Do You Procrastinate? Maybe It's A Form Of Wisdom Procrastination can make us feel guilty, unproductive, riddled with failure. You know what it feels like and how it looks: Just one more round of checking social media. A spontaneous Netflix marathon. That closet that suddenly really needs to be organized. What if I told you that procrastination can be a form of wisdom? In an age of “instant” and “gotta-make-it-happen-now” productivity, our hesitation can (erroneously) be labeled as procrastination. Look, we all put things off. How can you actually benefit from your procrastination? 1. Are you hesitating because you doubt your abilities? 2. Ask yourself: What about these circumstances has me pausing? 3. Maybe you like the work you’re doing but not the client. Think about what you can change, quit, and delegate. When you examine your procrastination, you get clear. Photo Credit: We're thrilled to present revitalize, a two-day summit with wellness experts from around the world. Go

Picasso on Intuition, How Creativity Works, and Where Ideas Come From by Maria Popova “To know what you’re going to draw, you have to begin drawing.” “Inspiration is for amateurs — the rest of us just show up and get to work,” painter Chuck Close memorably scoffed. “Show up, show up, show up,” novelist Isabelle Allende echoed in her advice to aspiring writers, “and after a while the muse shows up, too.” Legendary composer Pyotr Ilyich Tchaikovsky put it similarly in an 1878 letter to his benefactress: “A self-respecting artist must not fold his hands on the pretext that he is not in the mood.” Picasso having lunch at the Brasserie Lipp, chatting with Pierre Matisse, Henri Matisse's son. This was one of the questions the famed Hungarian photographer Brassaï posed to Pablo Picasso over the course of their 30-year-long interview series, collected in Conversations with Picasso (public library) — the same superb 1964 volume that gave us Picasso on success and why you should never compromise creatively. I don’t have a clue. Donating = Loving Share on Tumblr

The Book of Symbols: Carl Jung’s Catalog of the Unconscious by Kirstin Butler Why Sarah Palin identifies with the grizzly bear, or what the unconscious knows but doesn’t reveal. A primary method for making sense of the world is by interpreting its symbols. We decode meaning through images and, often without realizing, are swayed by the power of their attendant associations. Beginning in the 1930s, Jung’s devotees started collecting mythological, ritualistic, and symbolic imagery under the auspices of The Archive for Research in Archetypal Symbolism (ARAS), an organization with institutes throughout the U.S. You can browse through ARAS via a list of common archetypes, or search by word, producing a cross-indexed result with thumbnail images and a timeline of where and when that idea appeared throughout history. Nonetheless, to access this treasure trove you still have to be a member of ARAS online, or take trip to one of its four physical locations. Donating = Loving Bringing you (ad-free) Brain Pickings takes hundreds of hours each month.
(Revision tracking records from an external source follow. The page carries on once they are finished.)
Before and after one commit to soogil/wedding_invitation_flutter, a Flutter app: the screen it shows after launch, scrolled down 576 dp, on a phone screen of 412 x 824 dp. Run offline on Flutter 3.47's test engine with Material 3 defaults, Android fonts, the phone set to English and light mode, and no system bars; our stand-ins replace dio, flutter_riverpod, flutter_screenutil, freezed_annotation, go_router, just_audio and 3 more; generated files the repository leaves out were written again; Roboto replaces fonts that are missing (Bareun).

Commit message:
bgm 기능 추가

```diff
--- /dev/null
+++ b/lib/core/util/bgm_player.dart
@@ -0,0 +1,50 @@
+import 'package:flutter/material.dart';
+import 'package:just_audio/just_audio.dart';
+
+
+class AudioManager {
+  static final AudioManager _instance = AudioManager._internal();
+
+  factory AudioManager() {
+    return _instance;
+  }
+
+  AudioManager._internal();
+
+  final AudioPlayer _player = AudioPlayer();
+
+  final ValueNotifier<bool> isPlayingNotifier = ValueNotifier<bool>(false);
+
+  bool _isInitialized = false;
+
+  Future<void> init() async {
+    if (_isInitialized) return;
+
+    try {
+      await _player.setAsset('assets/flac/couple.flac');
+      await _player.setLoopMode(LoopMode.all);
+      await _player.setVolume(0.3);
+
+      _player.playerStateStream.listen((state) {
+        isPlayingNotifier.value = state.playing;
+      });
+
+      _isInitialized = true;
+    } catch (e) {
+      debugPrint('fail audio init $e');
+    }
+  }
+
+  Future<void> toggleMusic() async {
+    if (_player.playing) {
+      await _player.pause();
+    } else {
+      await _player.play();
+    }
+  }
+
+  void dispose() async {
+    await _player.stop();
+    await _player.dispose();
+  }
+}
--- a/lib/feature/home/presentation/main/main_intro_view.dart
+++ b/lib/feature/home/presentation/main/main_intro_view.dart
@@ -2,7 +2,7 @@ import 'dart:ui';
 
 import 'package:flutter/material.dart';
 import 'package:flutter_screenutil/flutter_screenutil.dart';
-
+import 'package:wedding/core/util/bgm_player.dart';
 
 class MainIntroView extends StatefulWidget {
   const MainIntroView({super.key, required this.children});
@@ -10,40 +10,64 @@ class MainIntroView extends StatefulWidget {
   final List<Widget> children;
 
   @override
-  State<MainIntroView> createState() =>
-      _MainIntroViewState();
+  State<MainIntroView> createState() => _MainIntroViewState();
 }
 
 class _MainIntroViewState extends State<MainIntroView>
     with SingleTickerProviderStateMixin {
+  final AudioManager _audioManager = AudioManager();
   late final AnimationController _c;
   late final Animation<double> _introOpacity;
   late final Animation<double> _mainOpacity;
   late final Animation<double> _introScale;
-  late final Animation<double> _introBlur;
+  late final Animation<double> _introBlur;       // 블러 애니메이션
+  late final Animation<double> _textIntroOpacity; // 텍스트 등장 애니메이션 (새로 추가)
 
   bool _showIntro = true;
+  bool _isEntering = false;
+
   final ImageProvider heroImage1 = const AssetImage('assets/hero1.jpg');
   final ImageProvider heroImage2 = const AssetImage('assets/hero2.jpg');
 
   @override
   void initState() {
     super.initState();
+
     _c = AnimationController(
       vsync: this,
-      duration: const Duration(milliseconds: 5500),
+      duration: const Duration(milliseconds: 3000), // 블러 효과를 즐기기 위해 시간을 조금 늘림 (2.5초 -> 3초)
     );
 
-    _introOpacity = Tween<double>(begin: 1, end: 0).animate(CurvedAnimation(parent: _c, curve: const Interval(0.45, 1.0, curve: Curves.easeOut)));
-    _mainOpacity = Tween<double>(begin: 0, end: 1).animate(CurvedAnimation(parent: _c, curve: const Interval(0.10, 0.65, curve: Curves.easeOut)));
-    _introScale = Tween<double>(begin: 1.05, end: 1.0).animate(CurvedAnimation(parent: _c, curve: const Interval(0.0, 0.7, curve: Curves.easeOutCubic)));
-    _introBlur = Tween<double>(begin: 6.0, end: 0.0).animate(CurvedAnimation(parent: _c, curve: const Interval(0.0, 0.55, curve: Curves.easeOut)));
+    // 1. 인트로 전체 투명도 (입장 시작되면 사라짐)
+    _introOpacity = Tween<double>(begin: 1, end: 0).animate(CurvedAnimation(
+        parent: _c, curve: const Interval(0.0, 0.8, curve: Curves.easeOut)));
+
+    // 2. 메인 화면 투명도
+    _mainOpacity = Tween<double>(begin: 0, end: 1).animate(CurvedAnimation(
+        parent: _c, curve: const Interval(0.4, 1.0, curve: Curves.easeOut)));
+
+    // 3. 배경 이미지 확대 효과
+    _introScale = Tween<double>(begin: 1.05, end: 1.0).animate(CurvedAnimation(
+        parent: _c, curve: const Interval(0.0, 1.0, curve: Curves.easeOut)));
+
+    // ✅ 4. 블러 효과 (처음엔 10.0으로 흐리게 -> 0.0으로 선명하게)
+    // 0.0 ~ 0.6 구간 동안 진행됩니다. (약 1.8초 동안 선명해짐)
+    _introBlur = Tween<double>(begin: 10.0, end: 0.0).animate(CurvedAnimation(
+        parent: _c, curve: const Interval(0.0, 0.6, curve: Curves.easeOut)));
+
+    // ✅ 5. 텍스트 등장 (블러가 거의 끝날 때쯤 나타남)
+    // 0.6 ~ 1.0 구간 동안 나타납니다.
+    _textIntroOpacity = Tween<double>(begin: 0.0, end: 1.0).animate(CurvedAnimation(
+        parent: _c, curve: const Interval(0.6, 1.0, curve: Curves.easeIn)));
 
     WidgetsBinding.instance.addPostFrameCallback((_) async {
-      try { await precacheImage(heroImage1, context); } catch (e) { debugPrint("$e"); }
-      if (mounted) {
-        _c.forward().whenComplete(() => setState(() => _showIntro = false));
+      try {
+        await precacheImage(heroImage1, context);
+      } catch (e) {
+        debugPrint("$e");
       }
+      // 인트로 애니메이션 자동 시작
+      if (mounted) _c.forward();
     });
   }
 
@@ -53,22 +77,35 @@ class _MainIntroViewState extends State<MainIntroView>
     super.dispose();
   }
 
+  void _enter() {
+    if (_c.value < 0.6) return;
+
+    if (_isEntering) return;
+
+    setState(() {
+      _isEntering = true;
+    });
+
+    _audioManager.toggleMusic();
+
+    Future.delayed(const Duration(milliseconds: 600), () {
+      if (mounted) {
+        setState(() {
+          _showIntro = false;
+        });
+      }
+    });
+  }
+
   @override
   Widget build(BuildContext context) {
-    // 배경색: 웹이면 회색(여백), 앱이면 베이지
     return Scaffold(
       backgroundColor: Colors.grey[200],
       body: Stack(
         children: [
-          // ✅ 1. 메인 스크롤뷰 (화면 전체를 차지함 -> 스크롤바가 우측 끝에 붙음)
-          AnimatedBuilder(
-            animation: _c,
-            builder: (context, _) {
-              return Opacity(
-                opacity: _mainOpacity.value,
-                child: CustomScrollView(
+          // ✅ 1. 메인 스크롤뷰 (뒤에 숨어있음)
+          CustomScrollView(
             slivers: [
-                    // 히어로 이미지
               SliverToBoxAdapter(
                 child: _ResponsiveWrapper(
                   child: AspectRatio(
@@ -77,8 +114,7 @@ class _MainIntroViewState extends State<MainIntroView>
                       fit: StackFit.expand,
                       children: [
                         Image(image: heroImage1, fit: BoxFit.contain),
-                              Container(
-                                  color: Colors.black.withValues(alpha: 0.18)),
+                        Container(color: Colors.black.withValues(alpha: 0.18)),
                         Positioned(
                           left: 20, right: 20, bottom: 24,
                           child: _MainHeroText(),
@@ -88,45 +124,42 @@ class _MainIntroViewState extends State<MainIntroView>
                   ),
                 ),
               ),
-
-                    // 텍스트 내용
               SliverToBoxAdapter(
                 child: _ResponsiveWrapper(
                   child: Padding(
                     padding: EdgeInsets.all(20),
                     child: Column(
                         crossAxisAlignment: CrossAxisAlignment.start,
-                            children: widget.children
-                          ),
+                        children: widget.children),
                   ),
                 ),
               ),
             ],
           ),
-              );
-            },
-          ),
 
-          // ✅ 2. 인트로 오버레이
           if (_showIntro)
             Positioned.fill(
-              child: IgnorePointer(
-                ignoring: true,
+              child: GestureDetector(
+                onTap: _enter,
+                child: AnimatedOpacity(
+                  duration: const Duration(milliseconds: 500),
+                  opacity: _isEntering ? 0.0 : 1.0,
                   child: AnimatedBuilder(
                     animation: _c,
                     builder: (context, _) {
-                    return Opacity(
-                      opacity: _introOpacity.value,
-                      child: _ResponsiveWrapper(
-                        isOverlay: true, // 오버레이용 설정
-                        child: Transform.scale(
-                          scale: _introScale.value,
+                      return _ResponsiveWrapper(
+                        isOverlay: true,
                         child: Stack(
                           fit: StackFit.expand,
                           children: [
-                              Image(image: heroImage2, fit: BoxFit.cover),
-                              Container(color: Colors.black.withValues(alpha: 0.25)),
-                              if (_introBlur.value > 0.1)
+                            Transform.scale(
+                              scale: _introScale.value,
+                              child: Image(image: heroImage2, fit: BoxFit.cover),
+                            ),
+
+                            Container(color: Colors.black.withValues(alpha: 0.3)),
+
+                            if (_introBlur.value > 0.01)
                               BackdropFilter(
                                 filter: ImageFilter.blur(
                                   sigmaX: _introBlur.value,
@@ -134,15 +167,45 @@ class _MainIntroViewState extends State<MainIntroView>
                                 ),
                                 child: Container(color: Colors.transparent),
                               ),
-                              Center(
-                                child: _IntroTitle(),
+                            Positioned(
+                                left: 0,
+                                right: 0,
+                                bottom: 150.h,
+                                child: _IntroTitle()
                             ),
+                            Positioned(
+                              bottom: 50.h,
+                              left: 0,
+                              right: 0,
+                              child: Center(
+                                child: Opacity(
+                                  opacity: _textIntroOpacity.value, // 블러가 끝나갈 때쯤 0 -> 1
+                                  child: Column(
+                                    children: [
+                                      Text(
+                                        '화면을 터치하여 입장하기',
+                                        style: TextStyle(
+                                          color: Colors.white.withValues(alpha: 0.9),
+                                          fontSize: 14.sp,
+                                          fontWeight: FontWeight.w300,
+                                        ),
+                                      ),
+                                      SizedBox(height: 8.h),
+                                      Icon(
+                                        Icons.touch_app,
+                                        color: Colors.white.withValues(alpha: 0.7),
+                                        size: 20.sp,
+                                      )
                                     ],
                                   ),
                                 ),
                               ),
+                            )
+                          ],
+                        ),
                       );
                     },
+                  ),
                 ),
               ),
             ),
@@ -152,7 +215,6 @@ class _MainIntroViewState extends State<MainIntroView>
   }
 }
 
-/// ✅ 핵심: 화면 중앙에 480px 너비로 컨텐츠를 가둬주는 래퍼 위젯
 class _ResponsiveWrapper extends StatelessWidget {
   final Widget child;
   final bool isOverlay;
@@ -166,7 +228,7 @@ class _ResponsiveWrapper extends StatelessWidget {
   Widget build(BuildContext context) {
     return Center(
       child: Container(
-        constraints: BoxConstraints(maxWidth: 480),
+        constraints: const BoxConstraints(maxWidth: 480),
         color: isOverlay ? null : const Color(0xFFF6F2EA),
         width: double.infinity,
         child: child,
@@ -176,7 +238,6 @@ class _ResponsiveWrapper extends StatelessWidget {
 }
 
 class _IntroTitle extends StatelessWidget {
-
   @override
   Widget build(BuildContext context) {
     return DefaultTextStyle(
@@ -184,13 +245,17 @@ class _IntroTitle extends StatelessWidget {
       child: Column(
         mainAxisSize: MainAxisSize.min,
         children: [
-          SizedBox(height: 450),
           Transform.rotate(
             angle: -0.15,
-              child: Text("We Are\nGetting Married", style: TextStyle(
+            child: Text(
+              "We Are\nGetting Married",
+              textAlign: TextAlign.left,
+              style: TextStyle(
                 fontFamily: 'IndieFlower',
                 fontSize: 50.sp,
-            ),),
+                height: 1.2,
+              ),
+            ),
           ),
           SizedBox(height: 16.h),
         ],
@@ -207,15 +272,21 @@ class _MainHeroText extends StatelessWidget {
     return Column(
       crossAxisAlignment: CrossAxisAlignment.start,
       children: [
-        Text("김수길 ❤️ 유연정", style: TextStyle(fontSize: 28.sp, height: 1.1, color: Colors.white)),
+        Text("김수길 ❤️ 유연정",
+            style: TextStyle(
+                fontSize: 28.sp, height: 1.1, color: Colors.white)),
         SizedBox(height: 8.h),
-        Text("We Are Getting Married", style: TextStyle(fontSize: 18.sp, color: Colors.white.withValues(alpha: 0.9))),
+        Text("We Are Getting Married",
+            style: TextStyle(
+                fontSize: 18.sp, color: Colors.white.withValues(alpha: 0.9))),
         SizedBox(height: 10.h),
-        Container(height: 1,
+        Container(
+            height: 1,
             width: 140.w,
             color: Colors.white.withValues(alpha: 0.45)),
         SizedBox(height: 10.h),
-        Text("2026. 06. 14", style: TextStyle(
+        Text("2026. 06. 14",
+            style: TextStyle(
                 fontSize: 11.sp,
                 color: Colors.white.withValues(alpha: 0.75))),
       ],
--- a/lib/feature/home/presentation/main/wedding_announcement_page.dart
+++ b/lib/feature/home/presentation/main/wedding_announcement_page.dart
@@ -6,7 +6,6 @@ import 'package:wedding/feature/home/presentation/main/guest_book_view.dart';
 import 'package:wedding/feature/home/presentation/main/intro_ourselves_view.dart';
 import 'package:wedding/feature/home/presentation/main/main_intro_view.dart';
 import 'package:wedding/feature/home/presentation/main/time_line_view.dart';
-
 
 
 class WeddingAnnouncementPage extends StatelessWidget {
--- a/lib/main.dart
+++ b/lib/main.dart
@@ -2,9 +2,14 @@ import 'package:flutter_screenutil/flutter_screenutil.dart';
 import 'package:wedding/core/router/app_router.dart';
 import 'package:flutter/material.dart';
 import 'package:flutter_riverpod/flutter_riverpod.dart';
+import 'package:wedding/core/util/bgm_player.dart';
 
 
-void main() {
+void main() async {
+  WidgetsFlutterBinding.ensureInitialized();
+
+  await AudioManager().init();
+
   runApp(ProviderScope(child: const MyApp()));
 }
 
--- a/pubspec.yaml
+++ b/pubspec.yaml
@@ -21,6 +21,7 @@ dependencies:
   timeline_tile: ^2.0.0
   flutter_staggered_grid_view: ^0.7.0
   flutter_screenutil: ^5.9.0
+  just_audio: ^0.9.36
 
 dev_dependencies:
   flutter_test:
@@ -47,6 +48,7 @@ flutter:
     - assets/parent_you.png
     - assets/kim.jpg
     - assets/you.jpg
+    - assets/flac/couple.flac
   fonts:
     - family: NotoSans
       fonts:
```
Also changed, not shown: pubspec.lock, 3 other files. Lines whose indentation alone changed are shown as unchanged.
Why We Ignore the Obvious: The Psychology of Willful Blindness by Maria Popova How to counter the gradual narrowing of our horizons. “Keep your baby eyes (which are the eyes of genius) on what we don’t know,” pioneering investigative journalist Lincoln Steffens wrote in a beautiful 1926 letter of life-advice to his baby son. And yet the folly of the human condition is precisely that we can’t know what we don’t know — as E.F. Schumacher elegantly put it in his guide for the perplexed, “everything can be seen directly except the eye through which we see.” What obscures those transformative unknowns from view are the unconscious biases that even the best-intentioned of us succumb to. The concept of “willful blindness,” Heffernan explains, comes from the law and originates from legislature passed in the 19th century — it’s the somewhat counterintuitive idea that you’re responsible “if you could have known, and should have known, something that instead you strove not to see.” Illustration from 'How To Be a Nonconformist,' 1968. Donating = Loving